(Stored data)
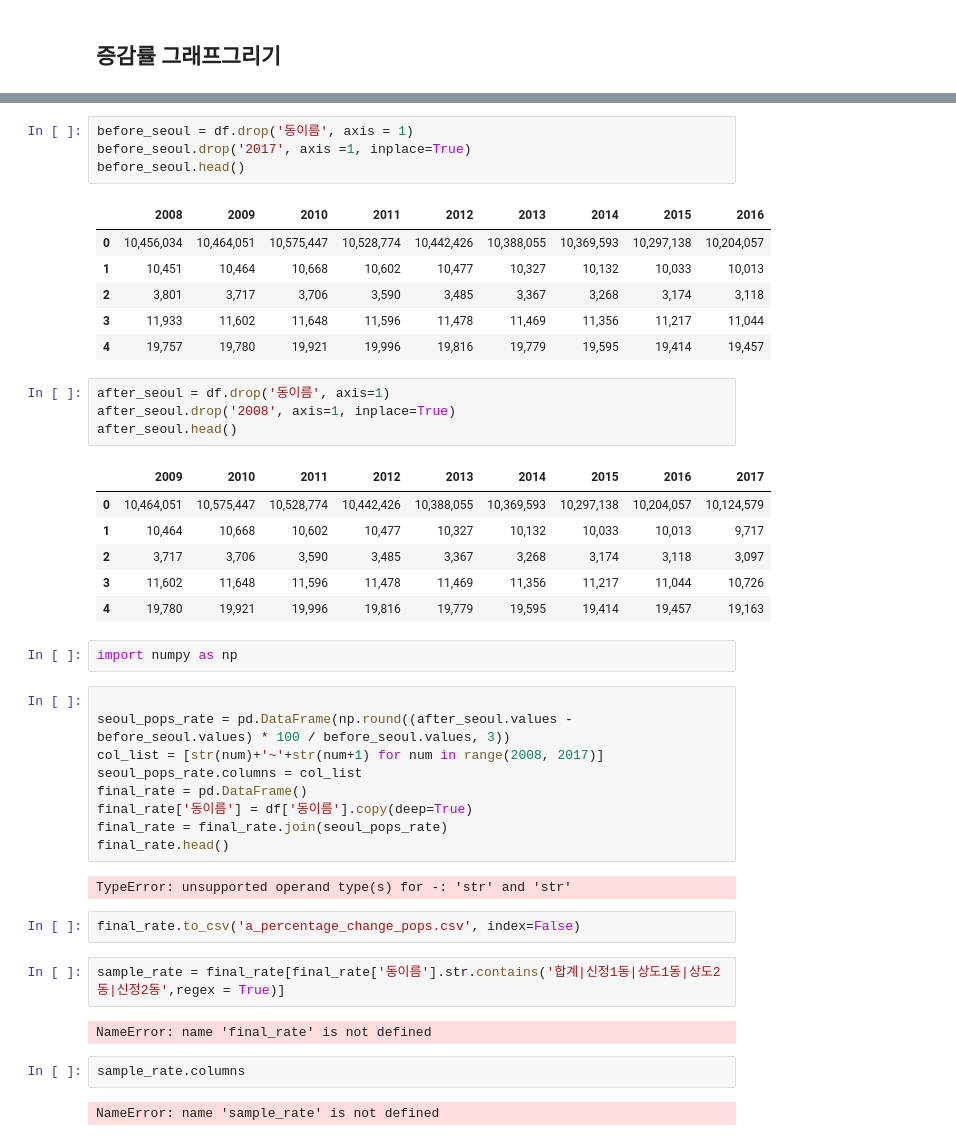
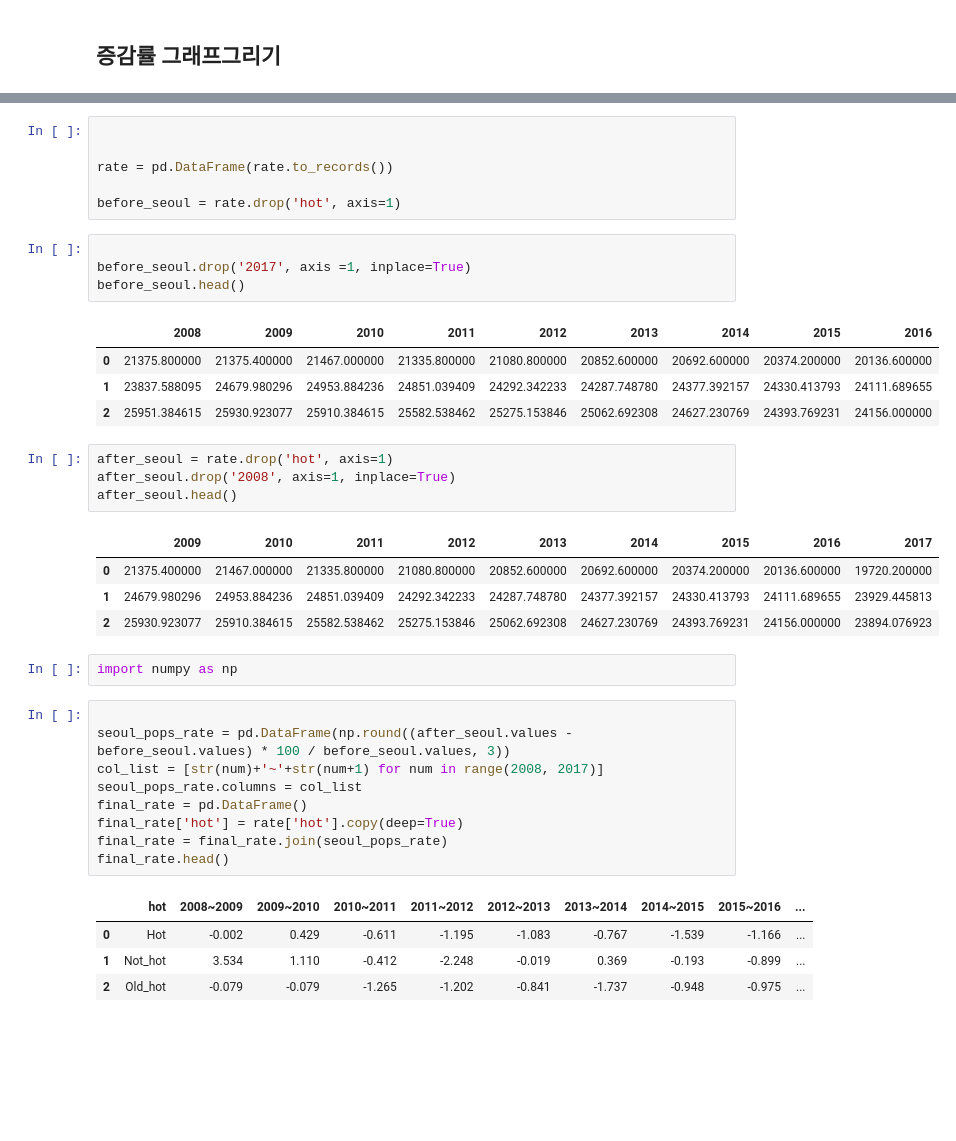
Before and after one commit to dataitgirls2/Next_Hip_Place, a Jupyter notebook: code/seoul_populations/population_visualization.ipynb, the cells around one changed output, grey strips where cells are left out. Cells and saved outputs as stored; diff of their text form; blank space fills up the shorter version.

```diff
--- a/code/seoul_populations/population_visualization.ipynb
+++ b/code/seoul_populations/population_visualization.ipynb
@@ -92,25 +151,27 @@ sample.head()
+# %%
+
+
+rate = pd.DataFrame(rate.to_records())
+
+before_seoul = rate.drop('hot', axis=1)
 # %%
-before_seoul = df.drop('동이름', axis = 1)
+
 before_seoul.drop('2017', axis =1, inplace=True)
 before_seoul.head()
 # %% [output]
 |  | 2008 | 2009 | 2010 | 2011 | 2012 | 2013 | 2014 | 2015 | 2016 |
-| 0 | 10,456,034 | 10,464,051 | 10,575,447 | 10,528,774 | 10,442,426 | 10,388,055 | 10,369,593 | 10,297,138 | 10,204,057 |
-| 1 | 10,451 | 10,464 | 10,668 | 10,602 | 10,477 | 10,327 | 10,132 | 10,033 | 10,013 |
-| 2 | 3,801 | 3,717 | 3,706 | 3,590 | 3,485 | 3,367 | 3,268 | 3,174 | 3,118 |
-| 3 | 11,933 | 11,602 | 11,648 | 11,596 | 11,478 | 11,469 | 11,356 | 11,217 | 11,044 |
-| 4 | 19,757 | 19,780 | 19,921 | 19,996 | 19,816 | 19,779 | 19,595 | 19,414 | 19,457 |
+| 0 | 21375.800000 | 21375.400000 | 21467.000000 | 21335.800000 | 21080.800000 | 20852.600000 | 20692.600000 | 20374.200000 | 20136.600000 |
+| 1 | 23837.588095 | 24679.980296 | 24953.884236 | 24851.039409 | 24292.342233 | 24287.748780 | 24377.392157 | 24330.413793 | 24111.689655 |
+| 2 | 25951.384615 | 25930.923077 | 25910.384615 | 25582.538462 | 25275.153846 | 25062.692308 | 24627.230769 | 24393.769231 | 24156.000000 |
 # %%
-after_seoul = df.drop('동이름', axis=1)
+after_seoul = rate.drop('hot', axis=1)
 after_seoul.drop('2008', axis=1, inplace=True)
 after_seoul.head()
 # %% [output]
 |  | 2009 | 2010 | 2011 | 2012 | 2013 | 2014 | 2015 | 2016 | 2017 |
-| 0 | 10,464,051 | 10,575,447 | 10,528,774 | 10,442,426 | 10,388,055 | 10,369,593 | 10,297,138 | 10,204,057 | 10,124,579 |
-| 1 | 10,464 | 10,668 | 10,602 | 10,477 | 10,327 | 10,132 | 10,033 | 10,013 | 9,717 |
-| 2 | 3,717 | 3,706 | 3,590 | 3,485 | 3,367 | 3,268 | 3,174 | 3,118 | 3,097 |
-| 3 | 11,602 | 11,648 | 11,596 | 11,478 | 11,469 | 11,356 | 11,217 | 11,044 | 10,726 |
-| 4 | 19,780 | 19,921 | 19,996 | 19,816 | 19,779 | 19,595 | 19,414 | 19,457 | 19,163 |
+| 0 | 21375.400000 | 21467.000000 | 21335.800000 | 21080.800000 | 20852.600000 | 20692.600000 | 20374.200000 | 20136.600000 | 19720.200000 |
+| 1 | 24679.980296 | 24953.884236 | 24851.039409 | 24292.342233 | 24287.748780 | 24377.392157 | 24330.413793 | 24111.689655 | 23929.445813 |
+| 2 | 25930.923077 | 25910.384615 | 25582.538462 | 25275.153846 | 25062.692308 | 24627.230769 | 24393.769231 | 24156.000000 | 23894.076923 |
 # %%
 import numpy as np
 # %%
@@ -119,18 +180,11 @@ seoul_pops_rate = pd.DataFrame(np.round((after_seoul.values - before_seoul.value
 col_list = [str(num)+'~'+str(num+1) for num in range(2008, 2017)]
 seoul_pops_rate.columns = col_list
 final_rate = pd.DataFrame()
-final_rate['동이름'] = df['동이름'].copy(deep=True)
+final_rate['hot'] = rate['hot'].copy(deep=True)
 final_rate = final_rate.join(seoul_pops_rate)
 final_rate.head()
 # %% [output]
-TypeError: unsupported operand type(s) for -: 'str' and 'str'
+|  | hot | 2008~2009 | 2009~2010 | 2010~2011 | 2011~2012 | 2012~2013 | 2013~2014 | 2014~2015 | 2015~2016 | ... |
+| 0 | Hot | -0.002 | 0.429 | -0.611 | -1.195 | -1.083 | -0.767 | -1.539 | -1.166 | ... |
+| 1 | Not_hot | 3.534 | 1.110 | -0.412 | -2.248 | -0.019 | 0.369 | -0.193 | -0.899 | ... |
+| 2 | Old_hot | -0.079 | -0.079 | -1.265 | -1.202 | -0.841 | -1.737 | -0.948 | -0.975 | ... |
-# %%
-final_rate.to_csv('a_percentage_change_pops.csv', index=False)
-# %%
-sample_rate = final_rate[final_rate['동이름'].str.contains('합계|신정1동|상도1동|상도2동|신정2동',regex = True)]
-# %% [output]
-NameError: name 'final_rate' is not defined
-# %%
-sample_rate.columns
-# %% [output]
-NameError: name 'sample_rate' is not defined
```
Also changed, not shown: parts of 26 cells of this notebook, 7 other files.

HOW TO COMPLETE THIS TASK: A single number is the answer: the number of lines in the entries that contain "cells".

WRITTEN SOLUTION: 2